A flyer conversion, for everyone who missed the original conversion kit, transforms a Singer sewing treadle base into a spinning wheel. Joseph got our Singer base from a local thrift site. In the videos you'll see with our flyer conversions, the Singer base is the metal green thing with the squeaky treadle.
The first treadle conversion Joseph made from a broken table. It took, as has been said elsewhere, FOREVER. That table, unfortunately, sat outside all winter and warped horribly. Time for an upgrade.
The second treadle conversion flyer assembly he made from the standard spinning wheel we sell via Good and Basic Manufacturing on Etsy. (Don't forget that the files are available for free on Thingiverse if you'd like to print your own!) The standard flyer conversion kit includes 3 bobbins (3 caps, 3 pulleys, 3 aluminum shafts), a flyer arm and orifice, a support piece, and a steel rod. The kit also includes the hooks and tensioner hardware.
While Joseph was putting together the new top, he also put together the jumbo conversion for spinning chonky yarn. It is HUGE.
I love the design elements on this wheel.
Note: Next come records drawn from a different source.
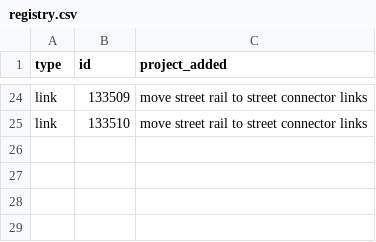
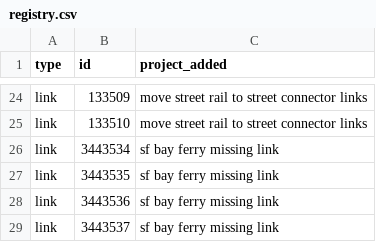
Before and after one commit to BayAreaMetro/project_card_registry, a CSV file: registry.csv, drawn as a sheet; only a part is shown, gaps mark what is left out; the diff names each change by its address in the sheet, - before the commit and + after, or states it on an @@ line.

Commit message:
GitHub Action automated registry update

```diff
--- a/registry.csv
+++ b/registry.csv
+row 26: link | 3443534 | sf bay ferry missing link
+row 27: link | 3443535 | sf bay ferry missing link
+row 28: link | 3443536 | sf bay ferry missing link
+row 29: link | 3443537 | sf bay ferry missing link
```
Also changed, not shown: 1 other file.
The holes in the bobbin make a mesmerizing pattern while the conversion is moving. It also helps to lighten the wheel while printing and spinning. The jumbo and conversion kits are available in all of our standard colors. (Heads up: we are discontinuing our traditional gold in favor of a matte gold from Hatchbox I call butterscotch, which is what you see in these pictures.)
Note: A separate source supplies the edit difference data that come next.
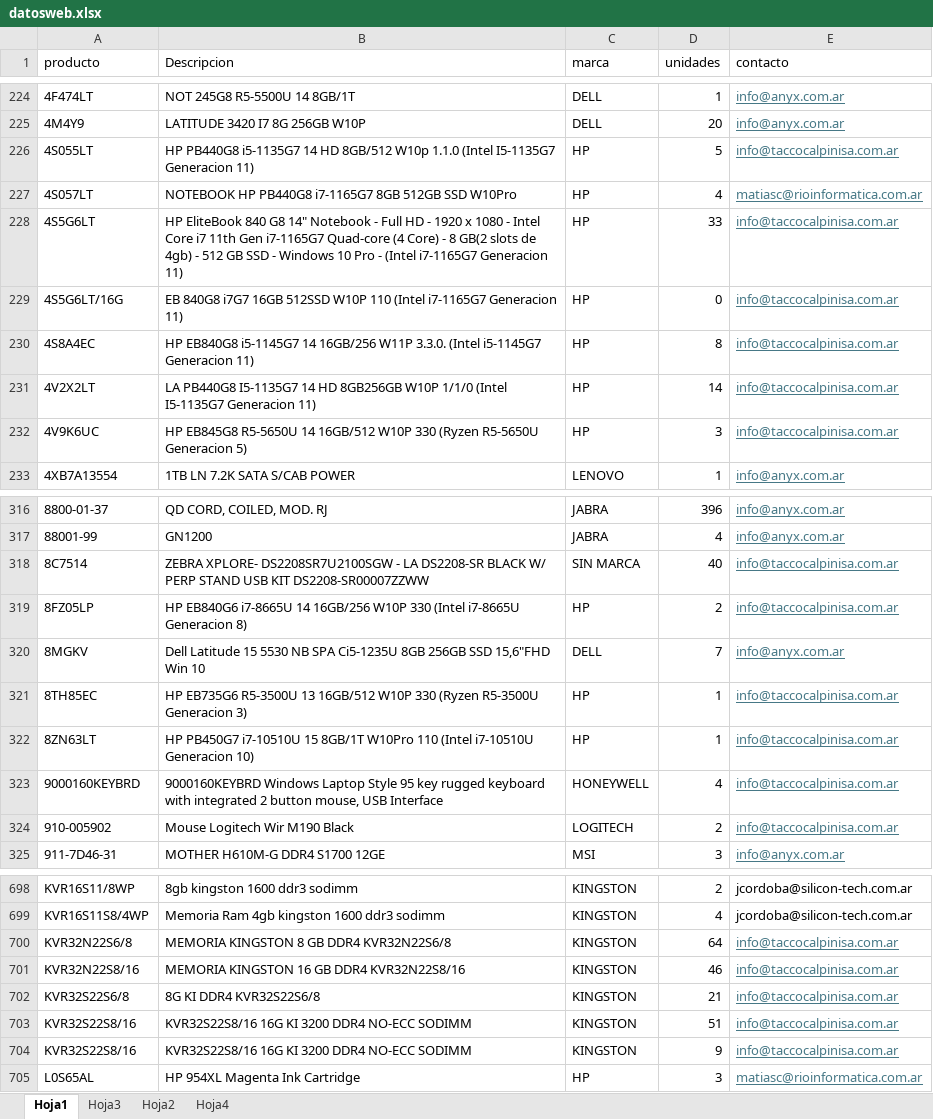
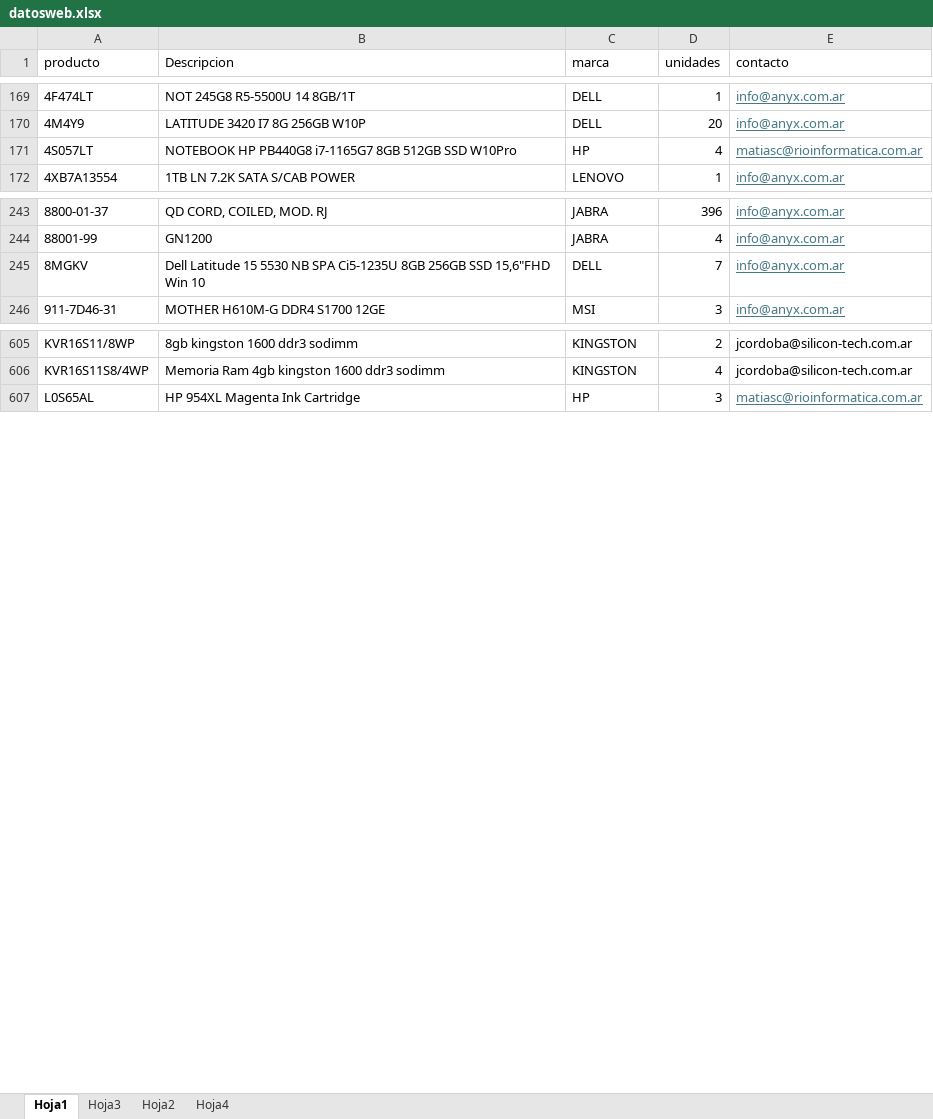
Before and after one commit to FrancoAnyx/francoanyx.github.io., an Excel workbook: datosweb.xlsx, sheet Hoja1, drawn as a sheet; only a part is shown, gaps mark what is left out; values as stored, in another font and other column widths than the file's, no borders; table styles not drawn; the diff covers the shown part only; the diff names each change by its address in the sheet, - before the commit and + after, or states it on an @@ line.

```diff
--- a/datosweb.xlsx (sheet Hoja1)
+++ b/datosweb.xlsx (sheet Hoja1)
-row 226: 4S055LT | HP PB440G8 i5-1135G7 14 HD 8GB/512 W10p 1.1.0 (Intel I5-1135G7 Generacion 11) | HP | 5 | info@taccocalpinisa.com.ar
-row 228: 4S5G6LT | HP EliteBook 840 G8 14" Notebook - Full HD - 1920 x 1080 - Intel Core i7 11th Gen i7-1165G7 Quad-core (4 Core) - 8 GB(2 slots de 4gb) - 512 GB SSD - Windows 10 Pro - (Intel i7-1165G7 Generacion 11) | HP | 33 | info@taccocalpinisa.com.ar
-row 229: 4S5G6LT/16G | EB 840G8 i7G7 16GB 512SSD W10P 110 (Intel i7-1165G7 Generacion 11) | HP | 0 | info@taccocalpinisa.com.ar
-row 230: 4S8A4EC | HP EB840G8 i5-1145G7 14 16GB/256 W11P 3.3.0. (Intel i5-1145G7 Generacion 11) | HP | 8 | info@taccocalpinisa.com.ar
-row 231: 4V2X2LT | LA PB440G8 I5-1135G7 14 HD 8GB256GB W10P 1/1/0 (Intel I5-1135G7 Generacion 11) | HP | 14 | info@taccocalpinisa.com.ar
-row 232: 4V9K6UC | HP EB845G8 R5-5650U 14 16GB/512 W10P 330 (Ryzen R5-5650U Generacion 5) | HP | 3 | info@taccocalpinisa.com.ar
-row 318: 8C7514 | ZEBRA XPLORE- DS2208SR7U2100SGW - LA DS2208-SR BLACK W/ PERP STAND USB KIT DS2208-SR00007ZZWW | SIN MARCA | 40 | info@taccocalpinisa.com.ar
-row 319: 8FZ05LP | HP EB840G6 i7-8665U 14 16GB/256 W10P 330 (Intel i7-8665U Generacion 8) | HP | 2 | info@taccocalpinisa.com.ar
-row 321: 8TH85EC | HP EB735G6 R5-3500U 13 16GB/512 W10P 330 (Ryzen R5-3500U Generacion 3) | HP | 1 | info@taccocalpinisa.com.ar
-row 322: 8ZN63LT | HP PB450G7 i7-10510U 15 8GB/1T W10Pro 110 (Intel i7-10510U Generacion 10) | HP | 1 | info@taccocalpinisa.com.ar
-row 323: 9000160KEYBRD | 9000160KEYBRD Windows Laptop Style 95 key rugged keyboard with integrated 2 button mouse, USB Interface | HONEYWELL | 4 | info@taccocalpinisa.com.ar
-row 324: 910-005902 | Mouse Logitech Wir M190 Black | LOGITECH | 2 | info@taccocalpinisa.com.ar
-row 700: KVR32N22S6/8 | MEMORIA KINGSTON 8 GB DDR4 KVR32N22S6/8 | KINGSTON | 64 | info@taccocalpinisa.com.ar
-row 701: KVR32N22S8/16 | MEMORIA KINGSTON 16 GB DDR4 KVR32N22S8/16 | KINGSTON | 46 | info@taccocalpinisa.com.ar
-row 702: KVR32S22S6/8 | 8G KI DDR4 KVR32S22S6/8 | KINGSTON | 21 | info@taccocalpinisa.com.ar
-row 703: KVR32S22S8/16 | KVR32S22S8/16 16G KI 3200 DDR4 NO-ECC SODIMM | KINGSTON | 51 | info@taccocalpinisa.com.ar
-row 704: KVR32S22S8/16 | KVR32S22S8/16 16G KI 3200 DDR4 NO-ECC SODIMM | KINGSTON | 9 | info@taccocalpinisa.com.ar
```
Also changed, not shown: 104 removed rows elsewhere in this sheet.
On the left, you can see what the bobbin looks like by itself. Joseph used a piece of PVC pipe for the middle shaft. The two bobbin caps slide onto the ends. The flyer is two aluminum tubes for arms, with a wood shaft in the middle. Joseph says the wooden shaft cuts down on the clattering. Technically, though, you could still use a metal shaft for the interior.
The tension mechanism, which Joseph doesn't really use while spinning with the standard conversion, plays a much more vital role with the jumbo. The thicker the yarn, the more you'll want to tighten your tensioner. In the pictures above, Joseph spun with alpaca fiber from our friend Julie at Dirtpatchheaven.
Because of how big the chonky conversion is, the kit comes with one bobbin. More bobbins, however, will be available in the Etsy shop as kit extras. Treat yo'self.
If you're looking for a dual conversion spinning wheel--meaning, a wheel that can switch between the standard and chonky jumbo--I'd highly recommend watching Joseph's video about the new method he developed for our treadle base. Good luck and happy spinning!
Joseph & Aubrey Bjork